Integrating its Way to the Future: Apple WWDC

Apple’s annual World-Wide Developer’s Conference (WWDC) is one of the most anticipated and best-covered tech events of year. WWDC is typically about software updates, while the so-called Special Events are where the new hardware products are announced. Computer hardware is pretty locked in these days, with the four dominant platforms (laptop, table, smartphone and watch) making incremental advances with little prospects of anything ground breaking coming along. Most of the action in hardware is now taking place in non-computer devices like cars, homes, offices, cities, and legacy networks that are being transformed in more subtle ways by the addition of computer intelligence. With multiple platforms, integration is the easy way to leverage discrete strengths into a more dominant footprint.

Four Platforms in Need of a Maestro

With so many computers and computer-assisted devices in the world, the integration of all these clever little gizmos becomes ever more important. Integration strategies are reveal a lot about company engineering cultures and also provide us with insight about what’s around the corner. Apple has a huge advantage in devices because it makes the leadership technology products on all four computer platforms. Some correctly argue that high-end Android phones are more feature-rich than iPhones, but the Android ecosystem leaves a lot to be desired, especially for developers.

But Apple has fallen short in integrating its own devices with each other. Users want a seamless experience across all their personal devices, but all too often we don’t have that with Apple’s products or anybody else’s. While it’s certainly possible for users to login to a group of devices one time and share data across all of them, device integration is often much too complicated as well as too task-oriented. Rather than using telling Air Drop to transfer a picture taken on the iPhone to the Downloads folder on a Mac, it would be nicer if the two devices did this automatically, for example Similarly, copying something to the clipboard on one device should cause it to show up on the clipboards of connected devices where the same user is logged in.

Until now, Apple hasn’t done this for reasons that seem a bit mysterious. While I haven’t worked for Apple, the lack of integration appears to reflect a culture we find in large organizations where each department is judged on its own sales and not on how much it helps other departments. It appears that Apple’s software executive team, Eddy Cue and Craig Federighi, are working together to leverage Apple’s device leadership. So Siri and WatchOS, parts of Cue’s empire, will be accessible from MacOS in Federighi’s realm. This is good for Apple uses in the short term.

Performance and Integration Upgrades
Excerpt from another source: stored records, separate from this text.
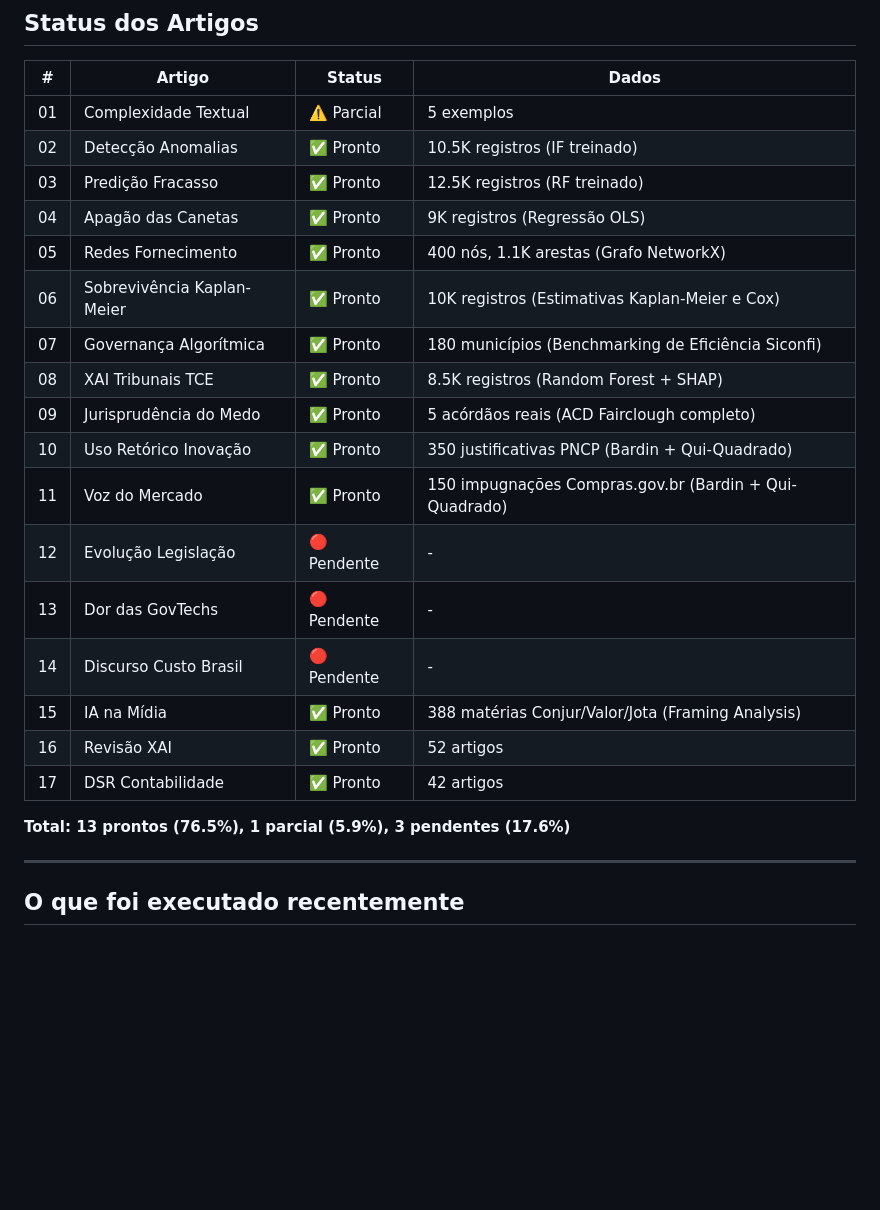
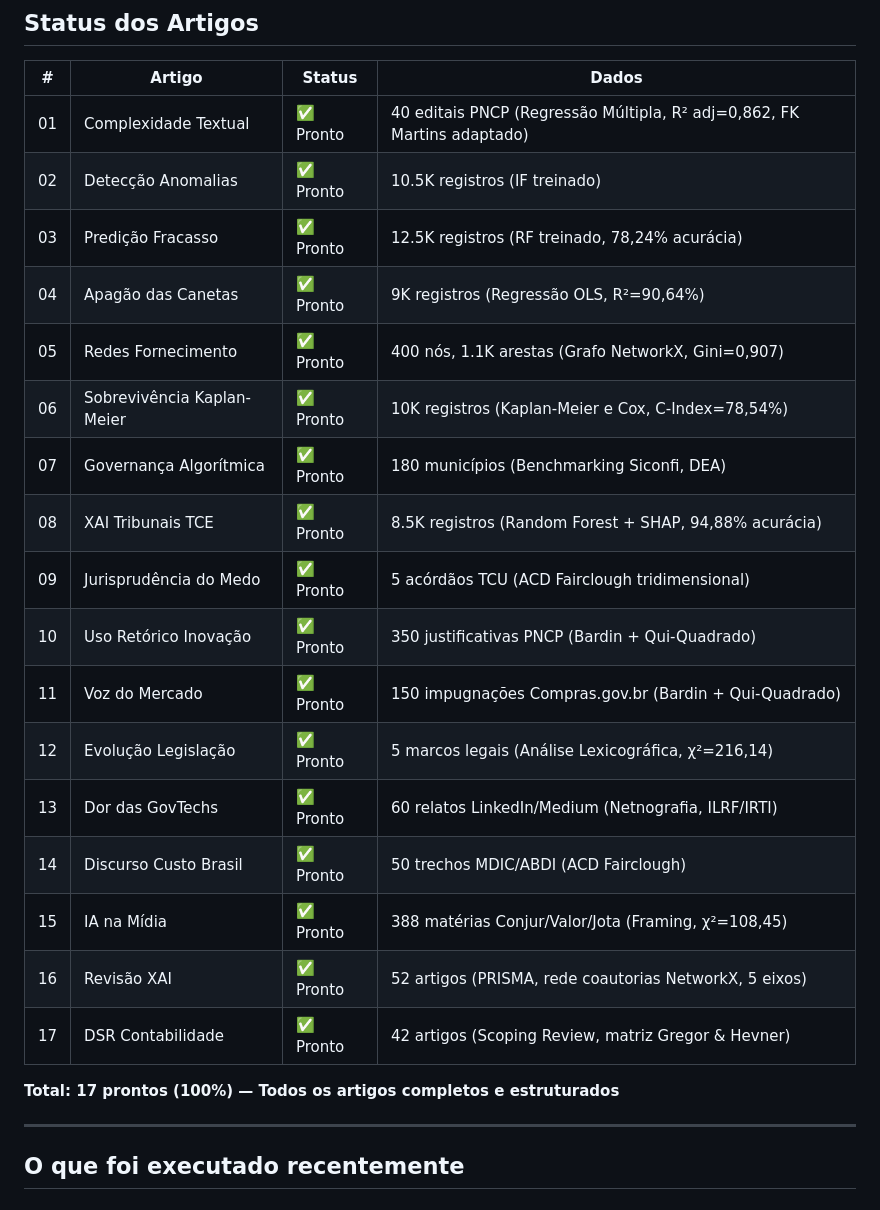
Before and after one commit to renato0503/TeseDoutorado, a Markdown page: docs/context.md, the part around the change. Drawn GitHub-style; blank space fills up the shorter version.

```diff
--- a/docs/context.md
+++ b/docs/context.md
@@ -59,25 +59,25 @@ Repositório GitHub: https://github.com/renato0503/TeseDoutorado
 
 | # | Artigo | Status | Dados |
 |---|--------|--------|-------|
-| 01 | Complexidade Textual | ⚠️ Parcial | 5 exemplos |
+| 01 | Complexidade Textual | ✅ Pronto | 40 editais PNCP (Regressão Múltipla, R² adj=0,862, FK Martins adaptado) |
 | 02 | Detecção Anomalias | ✅ Pronto | 10.5K registros (IF treinado) |
-| 03 | Predição Fracasso | ✅ Pronto | 12.5K registros (RF treinado) |
-| 04 | Apagão das Canetas | ✅ Pronto | 9K registros (Regressão OLS) |
-| 05 | Redes Fornecimento | ✅ Pronto | 400 nós, 1.1K arestas (Grafo NetworkX) |
-| 06 | Sobrevivência Kaplan-Meier | ✅ Pronto | 10K registros (Estimativas Kaplan-Meier e Cox) |
-| 07 | Governança Algorítmica | ✅ Pronto | 180 municípios (Benchmarking de Eficiência Siconfi) |
-| 08 | XAI Tribunais TCE | ✅ Pronto | 8.5K registros (Random Forest + SHAP) |
-| 09 | Jurisprudência do Medo | ✅ Pronto | 5 acórdãos reais (ACD Fairclough completo) |
+| 03 | Predição Fracasso | ✅ Pronto | 12.5K registros (RF treinado, 78,24% acurácia) |
+| 04 | Apagão das Canetas | ✅ Pronto | 9K registros (Regressão OLS, R²=90,64%) |
+| 05 | Redes Fornecimento | ✅ Pronto | 400 nós, 1.1K arestas (Grafo NetworkX, Gini=0,907) |
+| 06 | Sobrevivência Kaplan-Meier | ✅ Pronto | 10K registros (Kaplan-Meier e Cox, C-Index=78,54%) |
+| 07 | Governança Algorítmica | ✅ Pronto | 180 municípios (Benchmarking Siconfi, DEA) |
+| 08 | XAI Tribunais TCE | ✅ Pronto | 8.5K registros (Random Forest + SHAP, 94,88% acurácia) |
+| 09 | Jurisprudência do Medo | ✅ Pronto | 5 acórdãos TCU (ACD Fairclough tridimensional) |
 | 10 | Uso Retórico Inovação | ✅ Pronto | 350 justificativas PNCP (Bardin + Qui-Quadrado) |
 | 11 | Voz do Mercado | ✅ Pronto | 150 impugnações Compras.gov.br (Bardin + Qui-Quadrado) |
-| 12 | Evolução Legislação | 🔴 Pendente | - |
-| 13 | Dor das GovTechs | 🔴 Pendente | - |
-| 14 | Discurso Custo Brasil | 🔴 Pendente | - |
-| 15 | IA na Mídia | ✅ Pronto | 388 matérias Conjur/Valor/Jota (Framing Analysis) |
-| 16 | Revisão XAI | ✅ Pronto | 52 artigos |
-| 17 | DSR Contabilidade | ✅ Pronto | 42 artigos |
+| 12 | Evolução Legislação | ✅ Pronto | 5 marcos legais (Análise Lexicográfica, χ²=216,14) |
+| 13 | Dor das GovTechs | ✅ Pronto | 60 relatos LinkedIn/Medium (Netnografia, ILRF/IRTI) |
+| 14 | Discurso Custo Brasil | ✅ Pronto | 50 trechos MDIC/ABDI (ACD Fairclough) |
+| 15 | IA na Mídia | ✅ Pronto | 388 matérias Conjur/Valor/Jota (Framing, χ²=108,45) |
+| 16 | Revisão XAI | ✅ Pronto | 52 artigos (PRISMA, rede coautorias NetworkX, 5 eixos) |
+| 17 | DSR Contabilidade | ✅ Pronto | 42 artigos (Scoping Review, matriz Gregor & Hevner) |
 
-**Total: 13 prontos (76.5%), 1 parcial (5.9%), 3 pendentes (17.6%)**
+**Total: 17 prontos (100%) — Todos os artigos completos e estruturados**
 
 ---
 
```
Also changed, not shown: docs/documentacao.md (+21 -21 lines).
This year’s WWDC announced major upgrades to WatchOS and iOS and a raft of integration upgrades to MacOS. Some analysts incorrectly judged these upgrades “incremental” but they appear a lot more significant than that. Apple is especially excited about iOS 10, which is coming out this Fall along with the new versions of the other platforms.  When you install an app in your phone, its counterpart (if there is one) for tvOS will install itself automatically, for example; and there’s more:

Craig Federighi called the iOS changes “the biggest iOS release ever for our users,” including complete redesigns for Music and Maps, new notifications, and an expanded role for 3D Touch. A new feature called “raise and wake” will wake the lock screen when you lift your phone, revealing redesigned notifications that you can interact with using 3D touch.

So all of these increments add up.  WatchOS is going to get a performance upgrade – desperately needed – and a new user interface that reflects Apple’s learning about how people want to use these devices.

Is Apple Integrating its Way to the Future?

So all in all, platform upgrades with an emphasis on integration are a necessary, but not sufficient step toward the One Big Platform to Rule Them All that we’re going to demand in the near future. Apple’s strength in devices can easily become a weakness as computing continues to evolve beyond pure computers to computer-assisted devices. To retain leadership, computer companies will have to learn how to play better with devices they don’t actually control, such as homes and cars. Apple’s approach to these markets is with integration frameworks – HomeKit and CarPlay – that have to be adopted by others to allow them access to the Apple ecosystem.

This isn’t much of burden since the carmakers and home automation companies need direction and there are only two options in these fields (the other being Google/Nest/Samsung, of course.) But we don’t want to get into a scenario where it becomes too complicated for device builders to support both standards.

The unanswered question for Apple is how, when, and whether the company will embrace artificial intelligence and the cloud. This is really Google’s turf since its real business – advertising – is all about smart infrastructure. But Apple has an asset in this field – its pioneering Siri for example – and has now built a basic worldwide network infrastructure. It’s probably easier for Apple to perfect its network than for Google to match the awesomeness of Apple’s device, but not by much.

Stay tuned for the next post about artificial intelligence, self-driving cars, and better software in general.